Op-Ed: Challenges Facing Our Community In The New Decade
As we enter a new decade, there are many challenges that our nation continues to face. Issues such as economic recovery, unemployment, access to affordable health care, and rebounding from the housing crisis are on the minds of many Americans.
While families and businesses throughout the country have suffered greatly as a result of the economic downturn, the state of Ohio has been particularly hard hit. The loss of businesses and the jobs, benefits, and tax revenues associated with them have impacted communities throughout Southwest Ohio. The rise in unemployment and declining home values has caused many neighborhoods across southwest Ohio to have increased numbers of abandoned homes. The loss in tax revenue associated with this decline affects many of the public safety and education programs that make our communities stronger.
While local officials are finding creative ways to adjust to the revenue decline, Congress continues to charge up the government debit card with massive federal spending, further driving our nation into debt. The Majority continues to push forward with their plans to tax and spend, passing the debt on to future generations. I have consistently voted against unreasonable increases to the federal budget.
I opposed the $700 billion bailout of our nation's financial industry, and voted against the $800 billion economic stimulus package. I believe these bills did nothing to help those who have suffered the most due to job loss and home foreclosures, and lacked details and oversight as to how the tax dollars would be spent. This type of government spending rewarded Wall Street's reckless behavior and thus far has done little to help most American families while substantially increasing the national debt.
Further compounding the impact of the economic downturn on American families is the issue of affordable health care. The majority party in Congress has proposed a costly and risky government takeover of the health care sector, which represents one-sixth of our nation's economy. Most Americans agree that our current system can be improved. They also agree, however, that a less costly, step-by-step approach is a better way to achieve our shared goals of improving access while reducing costs.
I support a common sense approach to health reform that includes prohibiting insurance companies from denying coverage based on pre-existing conditions, allowing small businesses and individuals to pool coverage, offering the ability to establish tax-free health savings accounts, and reducing excessive litigation through tort reform. These are the kinds of responsible reforms that will go a long way toward lowering the cost of health care while increasing access, without risking the financial livelihood of future generations.
An essential component of restoring our nation's economy is addressing the mortgage and foreclosure crisis. In 2008, over 6,200 home foreclosures were reported across Ohio's Third Congressional District -- a three-fold increase from a decade ago. This includes 4,091 foreclosures in Montgomery County, 1,558 in Warren County, 351 in Highland County, and 287 in Clinton County. It stands to reason that 2009 data will prove even grimmer.

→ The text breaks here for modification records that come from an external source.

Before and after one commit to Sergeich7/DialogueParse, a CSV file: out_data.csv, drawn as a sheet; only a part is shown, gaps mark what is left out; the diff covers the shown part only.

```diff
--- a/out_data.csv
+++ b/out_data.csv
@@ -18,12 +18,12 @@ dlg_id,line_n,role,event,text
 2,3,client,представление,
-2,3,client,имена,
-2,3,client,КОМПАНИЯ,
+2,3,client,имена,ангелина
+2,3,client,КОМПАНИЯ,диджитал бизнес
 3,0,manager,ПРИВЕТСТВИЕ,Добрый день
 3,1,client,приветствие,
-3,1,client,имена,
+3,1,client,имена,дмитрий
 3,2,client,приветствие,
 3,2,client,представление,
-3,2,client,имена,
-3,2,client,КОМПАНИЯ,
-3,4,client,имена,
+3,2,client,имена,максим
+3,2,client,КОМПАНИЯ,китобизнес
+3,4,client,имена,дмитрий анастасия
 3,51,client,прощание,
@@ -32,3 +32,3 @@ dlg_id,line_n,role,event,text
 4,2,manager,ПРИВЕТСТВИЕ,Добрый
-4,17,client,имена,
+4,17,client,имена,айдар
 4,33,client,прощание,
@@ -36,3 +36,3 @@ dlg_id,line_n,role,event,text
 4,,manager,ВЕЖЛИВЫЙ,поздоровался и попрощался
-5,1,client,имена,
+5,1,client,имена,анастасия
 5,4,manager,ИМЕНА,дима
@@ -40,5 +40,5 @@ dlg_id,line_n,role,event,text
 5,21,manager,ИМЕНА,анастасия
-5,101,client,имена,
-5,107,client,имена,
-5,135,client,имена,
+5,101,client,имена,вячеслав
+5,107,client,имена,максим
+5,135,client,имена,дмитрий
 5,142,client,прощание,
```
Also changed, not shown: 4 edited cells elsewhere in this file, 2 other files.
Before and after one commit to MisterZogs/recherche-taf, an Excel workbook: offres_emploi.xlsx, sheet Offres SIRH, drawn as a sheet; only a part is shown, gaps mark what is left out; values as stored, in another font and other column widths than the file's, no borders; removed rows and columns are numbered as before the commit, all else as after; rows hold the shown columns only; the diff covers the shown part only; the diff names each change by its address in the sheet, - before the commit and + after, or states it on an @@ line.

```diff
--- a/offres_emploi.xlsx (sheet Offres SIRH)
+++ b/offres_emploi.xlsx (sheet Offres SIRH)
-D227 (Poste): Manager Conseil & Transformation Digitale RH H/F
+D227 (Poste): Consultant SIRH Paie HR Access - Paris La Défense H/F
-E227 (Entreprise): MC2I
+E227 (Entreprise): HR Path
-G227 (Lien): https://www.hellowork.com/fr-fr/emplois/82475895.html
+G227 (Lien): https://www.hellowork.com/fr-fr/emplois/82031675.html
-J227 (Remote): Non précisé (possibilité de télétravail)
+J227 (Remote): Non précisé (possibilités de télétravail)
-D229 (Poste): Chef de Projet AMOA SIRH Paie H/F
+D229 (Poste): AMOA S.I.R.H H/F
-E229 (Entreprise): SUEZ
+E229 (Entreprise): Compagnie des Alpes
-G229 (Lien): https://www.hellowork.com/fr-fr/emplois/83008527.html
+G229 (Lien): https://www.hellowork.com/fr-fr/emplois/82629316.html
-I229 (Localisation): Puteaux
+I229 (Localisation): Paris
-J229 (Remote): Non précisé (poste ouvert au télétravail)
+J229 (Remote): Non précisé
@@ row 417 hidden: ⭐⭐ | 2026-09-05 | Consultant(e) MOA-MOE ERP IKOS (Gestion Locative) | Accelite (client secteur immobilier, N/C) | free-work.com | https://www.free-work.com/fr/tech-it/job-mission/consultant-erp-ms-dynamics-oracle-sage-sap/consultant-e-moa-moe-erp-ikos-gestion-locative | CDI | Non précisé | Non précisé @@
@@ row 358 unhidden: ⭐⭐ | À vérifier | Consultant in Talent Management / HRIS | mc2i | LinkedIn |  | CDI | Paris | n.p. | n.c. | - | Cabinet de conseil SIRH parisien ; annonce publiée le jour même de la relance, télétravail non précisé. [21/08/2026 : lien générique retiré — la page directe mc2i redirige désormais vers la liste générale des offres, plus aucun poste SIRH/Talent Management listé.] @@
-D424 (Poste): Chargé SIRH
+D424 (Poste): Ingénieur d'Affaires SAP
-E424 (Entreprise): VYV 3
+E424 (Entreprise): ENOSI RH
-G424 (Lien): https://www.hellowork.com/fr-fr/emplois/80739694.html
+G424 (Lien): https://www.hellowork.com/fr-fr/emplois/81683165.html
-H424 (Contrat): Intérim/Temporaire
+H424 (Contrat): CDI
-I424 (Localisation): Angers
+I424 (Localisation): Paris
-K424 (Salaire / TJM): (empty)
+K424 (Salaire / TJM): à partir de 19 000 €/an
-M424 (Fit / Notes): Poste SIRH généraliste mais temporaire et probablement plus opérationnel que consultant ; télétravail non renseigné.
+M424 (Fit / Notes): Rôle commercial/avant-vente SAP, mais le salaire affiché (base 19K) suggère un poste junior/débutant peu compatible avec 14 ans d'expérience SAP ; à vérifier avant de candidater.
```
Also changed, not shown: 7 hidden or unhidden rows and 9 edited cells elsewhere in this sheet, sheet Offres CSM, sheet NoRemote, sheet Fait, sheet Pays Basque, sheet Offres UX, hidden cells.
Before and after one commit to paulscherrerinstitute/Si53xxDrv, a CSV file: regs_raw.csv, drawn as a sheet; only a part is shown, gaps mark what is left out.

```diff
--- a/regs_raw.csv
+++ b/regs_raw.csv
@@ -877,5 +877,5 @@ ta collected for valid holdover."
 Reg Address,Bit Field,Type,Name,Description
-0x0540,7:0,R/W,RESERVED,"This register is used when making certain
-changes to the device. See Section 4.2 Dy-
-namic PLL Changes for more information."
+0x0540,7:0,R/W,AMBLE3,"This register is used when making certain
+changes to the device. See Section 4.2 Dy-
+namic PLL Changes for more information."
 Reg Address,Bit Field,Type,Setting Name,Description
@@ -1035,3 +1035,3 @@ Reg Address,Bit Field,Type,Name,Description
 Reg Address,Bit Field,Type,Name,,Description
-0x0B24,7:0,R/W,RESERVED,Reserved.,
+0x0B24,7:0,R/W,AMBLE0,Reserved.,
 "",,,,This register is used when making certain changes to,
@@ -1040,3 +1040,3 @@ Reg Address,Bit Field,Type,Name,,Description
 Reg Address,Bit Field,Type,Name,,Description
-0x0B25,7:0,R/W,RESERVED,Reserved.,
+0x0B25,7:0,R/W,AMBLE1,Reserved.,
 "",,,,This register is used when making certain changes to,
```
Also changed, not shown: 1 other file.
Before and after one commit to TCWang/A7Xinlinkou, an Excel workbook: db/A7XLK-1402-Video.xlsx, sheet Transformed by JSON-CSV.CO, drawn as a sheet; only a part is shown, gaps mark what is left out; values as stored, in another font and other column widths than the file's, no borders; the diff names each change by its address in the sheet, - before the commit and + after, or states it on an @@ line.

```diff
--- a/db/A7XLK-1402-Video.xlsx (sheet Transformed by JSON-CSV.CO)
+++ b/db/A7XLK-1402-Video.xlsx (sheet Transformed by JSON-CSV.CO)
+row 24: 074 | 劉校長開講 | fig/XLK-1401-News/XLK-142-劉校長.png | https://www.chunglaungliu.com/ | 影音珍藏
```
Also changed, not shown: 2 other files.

Last year, I joined my colleagues in Congress to support legislation funding the Neighborhood Stabilization Program. This program was created to help stabilize communities that have been hard hit by the foreclosure crisis. NSP offers funding to states, local governments, nonprofits and a consortium of nonprofit entities for the purchase and redevelopment of foreclosed and abandoned homes and residential properties. This program can help rebuild our neighborhoods and restore property values.
There is no doubt that this is a critical time for our community as we enter into the new decade and address these challenges. I will continue to work with our local, state, and federal officials on behalf of the citizens of Ohio's Third Congressional District. Together we can make progress toward addressing our concerns.